• _ABOUT THIS TASK_: Where the word "from" shows up in the entries below, please copy the whole line.

========

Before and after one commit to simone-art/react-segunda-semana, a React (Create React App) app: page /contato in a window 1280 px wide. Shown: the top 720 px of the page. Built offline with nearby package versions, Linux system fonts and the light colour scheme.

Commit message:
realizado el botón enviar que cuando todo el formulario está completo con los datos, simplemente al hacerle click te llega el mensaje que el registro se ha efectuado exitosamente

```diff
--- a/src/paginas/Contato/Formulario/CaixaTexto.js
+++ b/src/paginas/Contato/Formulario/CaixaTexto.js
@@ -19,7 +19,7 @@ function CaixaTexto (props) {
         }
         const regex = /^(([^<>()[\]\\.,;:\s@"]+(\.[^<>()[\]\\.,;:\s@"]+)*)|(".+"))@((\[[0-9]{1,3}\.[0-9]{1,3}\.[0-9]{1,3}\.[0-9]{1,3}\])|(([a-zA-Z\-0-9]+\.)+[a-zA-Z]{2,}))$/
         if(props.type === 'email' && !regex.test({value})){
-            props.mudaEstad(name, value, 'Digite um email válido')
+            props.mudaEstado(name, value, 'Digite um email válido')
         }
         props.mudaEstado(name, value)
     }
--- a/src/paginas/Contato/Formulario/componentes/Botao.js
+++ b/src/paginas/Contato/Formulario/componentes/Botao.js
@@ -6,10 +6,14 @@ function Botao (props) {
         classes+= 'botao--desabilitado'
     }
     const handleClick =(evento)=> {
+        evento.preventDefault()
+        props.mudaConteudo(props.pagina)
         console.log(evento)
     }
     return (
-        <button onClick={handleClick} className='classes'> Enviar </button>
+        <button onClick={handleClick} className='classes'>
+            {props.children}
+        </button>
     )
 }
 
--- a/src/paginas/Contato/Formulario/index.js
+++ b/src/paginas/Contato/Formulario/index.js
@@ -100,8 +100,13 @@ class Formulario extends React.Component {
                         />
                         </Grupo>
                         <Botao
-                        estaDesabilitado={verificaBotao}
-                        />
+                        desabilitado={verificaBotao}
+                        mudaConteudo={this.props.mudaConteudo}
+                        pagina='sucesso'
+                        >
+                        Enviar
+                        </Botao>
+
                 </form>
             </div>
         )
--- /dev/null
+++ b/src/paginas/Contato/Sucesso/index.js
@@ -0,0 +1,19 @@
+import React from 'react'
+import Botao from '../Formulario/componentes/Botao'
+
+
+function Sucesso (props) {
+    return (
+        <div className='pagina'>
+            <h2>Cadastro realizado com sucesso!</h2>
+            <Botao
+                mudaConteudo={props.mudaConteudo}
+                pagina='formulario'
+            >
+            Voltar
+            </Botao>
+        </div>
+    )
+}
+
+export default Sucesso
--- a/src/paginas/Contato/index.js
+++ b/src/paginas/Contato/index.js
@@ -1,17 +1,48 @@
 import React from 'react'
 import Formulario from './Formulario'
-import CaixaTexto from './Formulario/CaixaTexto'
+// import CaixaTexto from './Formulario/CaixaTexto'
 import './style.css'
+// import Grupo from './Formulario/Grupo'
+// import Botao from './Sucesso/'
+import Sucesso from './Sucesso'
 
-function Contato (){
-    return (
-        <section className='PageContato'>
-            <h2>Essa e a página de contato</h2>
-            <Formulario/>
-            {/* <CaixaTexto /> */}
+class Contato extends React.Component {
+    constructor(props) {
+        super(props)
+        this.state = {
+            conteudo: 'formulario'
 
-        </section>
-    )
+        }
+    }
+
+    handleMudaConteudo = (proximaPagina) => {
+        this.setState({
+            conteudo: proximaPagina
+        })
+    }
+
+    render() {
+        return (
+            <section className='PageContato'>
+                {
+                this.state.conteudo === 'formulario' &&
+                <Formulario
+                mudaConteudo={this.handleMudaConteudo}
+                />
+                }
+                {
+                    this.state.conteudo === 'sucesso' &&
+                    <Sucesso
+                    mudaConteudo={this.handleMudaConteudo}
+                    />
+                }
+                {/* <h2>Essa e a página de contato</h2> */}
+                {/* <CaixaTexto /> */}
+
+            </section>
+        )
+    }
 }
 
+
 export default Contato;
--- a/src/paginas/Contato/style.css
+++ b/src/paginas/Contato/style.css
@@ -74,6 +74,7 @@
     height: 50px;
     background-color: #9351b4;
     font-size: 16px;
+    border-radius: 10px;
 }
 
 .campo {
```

========

• _RESPONSE_:
+import React from 'react'
+import Botao from '../Formulario/componentes/Botao'
 import React from 'react'
 import Formulario from './Formulario'
-import CaixaTexto from './Formulario/CaixaTexto'
+// import CaixaTexto from './Formulario/CaixaTexto'
+// import Grupo from './Formulario/Grupo'
+// import Botao from './Sucesso/'
+import Sucesso from './Sucesso'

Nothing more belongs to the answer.